Freddy (Robert Englund), making his eighth appearance, meets up with Jason (Ken Kirzinger) in his thirteenth outing in Ronny Yu's film. Both are in hell but Freddy has lost his powers; the teens of Elm Street have forgotten about him and if they don't dream, he cannot stalk them. But if he can send Jason to his old haunts to start killing, Freddy can be remembered and take over his rightful place as slaughterer-in-chief. Unfortunately, Jason gets to enjoy his role too much and Freddy must teach him a lesson.
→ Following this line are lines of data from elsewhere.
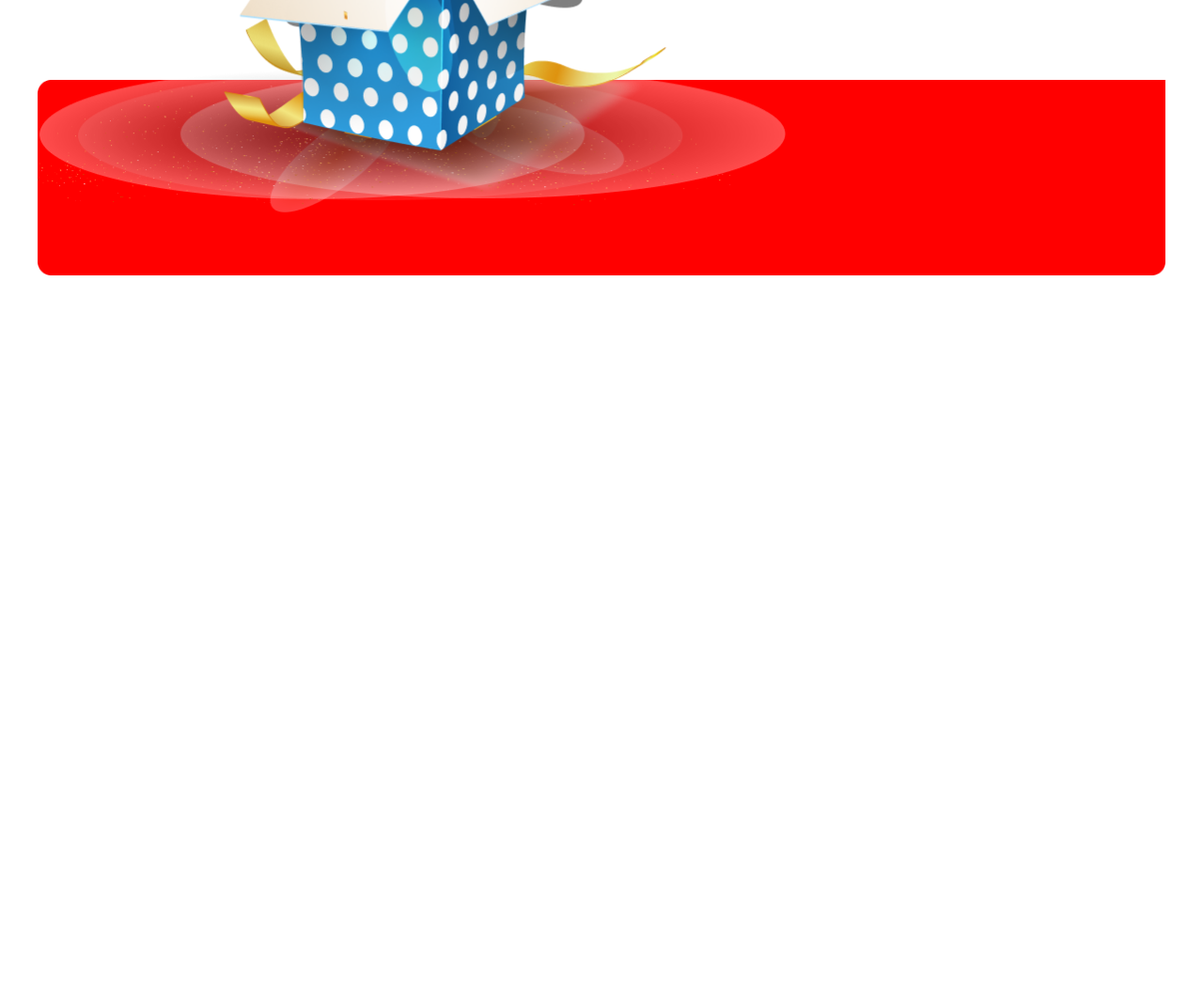
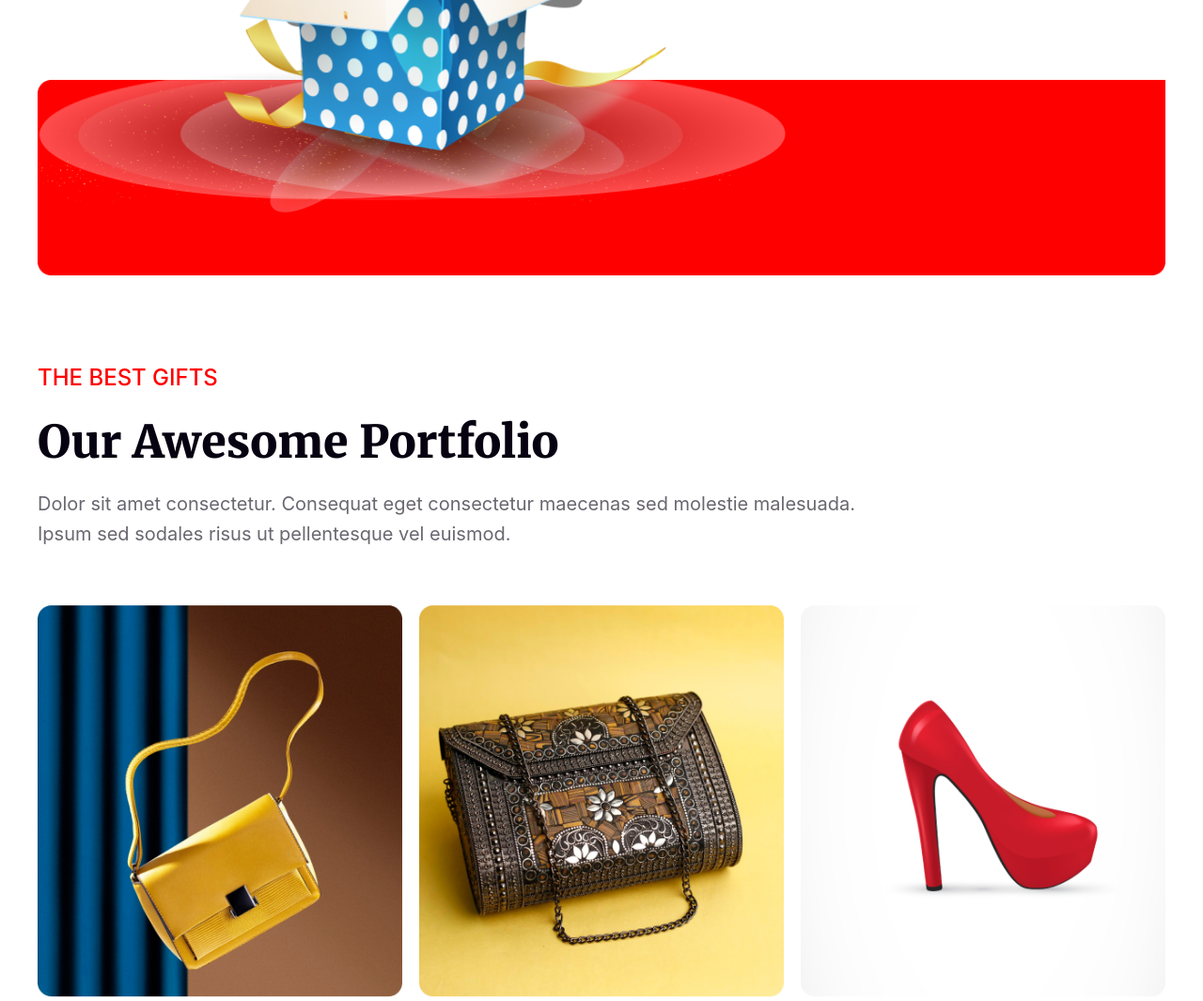
Before and after one commit to nadiaislam00/new-year-offer, a plain HTML site: page index.html in a window 1280 px wide. Shown: the part 4198-5263 px from the top of the page at 94% size. Before the commit the page ends 4498 px from the top, so only its background shows below. Drawn offline with Linux system fonts and the light colour scheme.

Commit message:
portfolio added

```diff
--- a/index.html
+++ b/index.html
@@ -96,6 +96,37 @@
 
 </div>
 </section>
+
+<section class="portfolio-container">
+    <div class="portfolio content">
+        <p class="portfolio-p1">THE BEST GIFTS</p>
+        <h2 class="portfolio-h2">Our Awesome Portfolio</h2>
+        <p class="portfolio-p2">Dolor sit amet consectetur. Consequat eget consectetur maecenas sed molestie malesuada. <br> Ipsum sed sodales risus ut pellentesque vel euismod. </p>
+    </div>
+<div class="portfolio">
+    <div class="collage">
+       <div class="image1">
+        <img src="images/Rectangle 3.png" alt="">
+       </div>
+       <div class="image1">
+        <img src="images/Rectangle 4.png" alt="">
+       </div>
+       <div class="image1">
+        <img src="images/Rectangle 5.png" alt="">
+       </div>
+       <div class="image1">
+        <img src="images/Rectangle 6.png" alt="">
+       </div>
+       <div class="image1">
+        <img src="images/Rectangle 7.png" alt="">
+       </div>
+       <div class="image1">
+        <img src="images/Rectangle 8.png" alt="">
+       </div>
+
+    </div>
+</div>
+</section>
     </main>
     <footer></footer>
 </body>
--- a/style.css
+++ b/style.css
@@ -384,12 +384,62 @@ z-index: 1;
 display: flex;
 justify-content: space-between;
 }
-.girl-container{
-
-}
 .girl-container img{
     width: 330px;
     height:330px;
     position: absolute;
 
 }
+.portfolio-container{
+max-width: 1200px;
+height: 1163px;
+margin: 0 auto;
+margin-top: 95px;
+}
+.collage{
+    display: grid;
+    grid-template-columns: repeat(3,1fr);
+    gap: 18px;
+
+}
+
+.collage .image1 img{
+width: 100%;
+height: 100%;
+
+}
+
+.portfolio-p1{
+    width: 192px;
+    height: 29px;
+    color: rgb(255, 0, 0);
+font-family: Inter;
+font-size: 24px;
+font-weight: 500;
+line-height: 29px;
+letter-spacing: 0%;
+text-align: left;
+}
+.portfolio-h2{
+    color: rgb(7, 2, 17);
+    font-family: Merriweather;
+    font-size: 48px;
+    font-weight: 900;
+    line-height: 60px;
+    letter-spacing: 0%;
+    text-align: left;
+    text-transform: capitalize;
+margin-top: 1px;
+margin-bottom: 5px;
+
+}
+.portfolio-p2{
+    color: rgba(7, 2, 17, 0.6);
+    font-family: Inter;
+    font-size: 20px;
+    font-weight: 400;
+    line-height: 32px;
+    letter-spacing: 0%;
+    text-align: left;
+    margin-bottom: 60px;
+}
```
In the same way that, in the 40s, Dracula, Frankenstein and the Wolf Man ended up in The House of Frankenstein while in the 60s, Godzilla did battle with King Kong, the meeting of monsters is nothing new with, of course, the potential to double the audience. But Yu, best known for his all-action martial arts films, brings a certain levity to this; Jason and Freddy bicker over teen-slaying rights like an old married couple.
The teens (including Monica Keena from Dawson's Creek, Kelly Rowland from Destiny's Child, Jason Ritter and Chris Marquette) are largely there to look good, die horribly and, in their afterlife, explain the plotting but the battle royale at the end belongs to two icons of the slasher genre. New Line, who bought the rights to the Freddy franchise, could do worse than see if Miramax are ready to sell Halloween and then Michael Myers can join the party.